─── THE INPUT ───

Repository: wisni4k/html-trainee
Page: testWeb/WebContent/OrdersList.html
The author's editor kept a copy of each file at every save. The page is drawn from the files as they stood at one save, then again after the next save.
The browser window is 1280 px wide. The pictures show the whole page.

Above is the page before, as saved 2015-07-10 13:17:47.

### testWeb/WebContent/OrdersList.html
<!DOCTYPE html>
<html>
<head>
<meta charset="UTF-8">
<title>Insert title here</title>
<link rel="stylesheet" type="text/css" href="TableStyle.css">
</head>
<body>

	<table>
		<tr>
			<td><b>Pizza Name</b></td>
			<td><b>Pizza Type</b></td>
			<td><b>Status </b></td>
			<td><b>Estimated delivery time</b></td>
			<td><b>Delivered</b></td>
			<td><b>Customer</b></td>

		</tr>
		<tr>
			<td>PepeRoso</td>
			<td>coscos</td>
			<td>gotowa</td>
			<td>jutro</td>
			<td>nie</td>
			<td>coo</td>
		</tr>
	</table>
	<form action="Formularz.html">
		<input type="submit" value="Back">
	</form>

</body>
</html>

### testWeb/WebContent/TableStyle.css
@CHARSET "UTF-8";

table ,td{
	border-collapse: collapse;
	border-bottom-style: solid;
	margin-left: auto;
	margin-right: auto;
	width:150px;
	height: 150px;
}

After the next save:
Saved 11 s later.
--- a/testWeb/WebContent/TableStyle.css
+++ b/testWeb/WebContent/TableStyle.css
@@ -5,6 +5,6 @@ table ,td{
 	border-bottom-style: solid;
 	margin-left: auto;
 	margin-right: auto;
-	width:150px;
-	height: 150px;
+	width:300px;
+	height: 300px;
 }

───

WHAT YOU ARE ASKED TO DO.
Every entry above must be copied exactly.

WORKED SOLUTION.
Repository: wisni4k/html-trainee
Page: testWeb/WebContent/OrdersList.html
The author's editor kept a copy of each file at every save. The page is drawn from the files as they stood at one save, then again after the next save.
The browser window is 1280 px wide. The pictures show the whole page.

Above is the page before, as saved 2015-07-10 13:17:47.

### testWeb/WebContent/OrdersList.html
<!DOCTYPE html>
<html>
<head>
<meta charset="UTF-8">
<title>Insert title here</title>
<link rel="stylesheet" type="text/css" href="TableStyle.css">
</head>
<body>

	<table>
		<tr>
			<td><b>Pizza Name</b></td>
			<td><b>Pizza Type</b></td>
			<td><b>Status </b></td>
			<td><b>Estimated delivery time</b></td>
			<td><b>Delivered</b></td>
			<td><b>Customer</b></td>

		</tr>
		<tr>
			<td>PepeRoso</td>
			<td>coscos</td>
			<td>gotowa</td>
			<td>jutro</td>
			<td>nie</td>
			<td>coo</td>
		</tr>
	</table>
	<form action="Formularz.html">
		<input type="submit" value="Back">
	</form>

</body>
</html>

### testWeb/WebContent/TableStyle.css
@CHARSET "UTF-8";

table ,td{
	border-collapse: collapse;
	border-bottom-style: solid;
	margin-left: auto;
	margin-right: auto;
	width:150px;
	height: 150px;
}

After the next save:
Saved 11 s later.
--- a/testWeb/WebContent/TableStyle.css
+++ b/testWeb/WebContent/TableStyle.css
@@ -5,6 +5,6 @@ table ,td{
 	border-bottom-style: solid;
 	margin-left: auto;
 	margin-right: auto;
-	width:150px;
-	height: 150px;
+	width:300px;
+	height: 300px;
 }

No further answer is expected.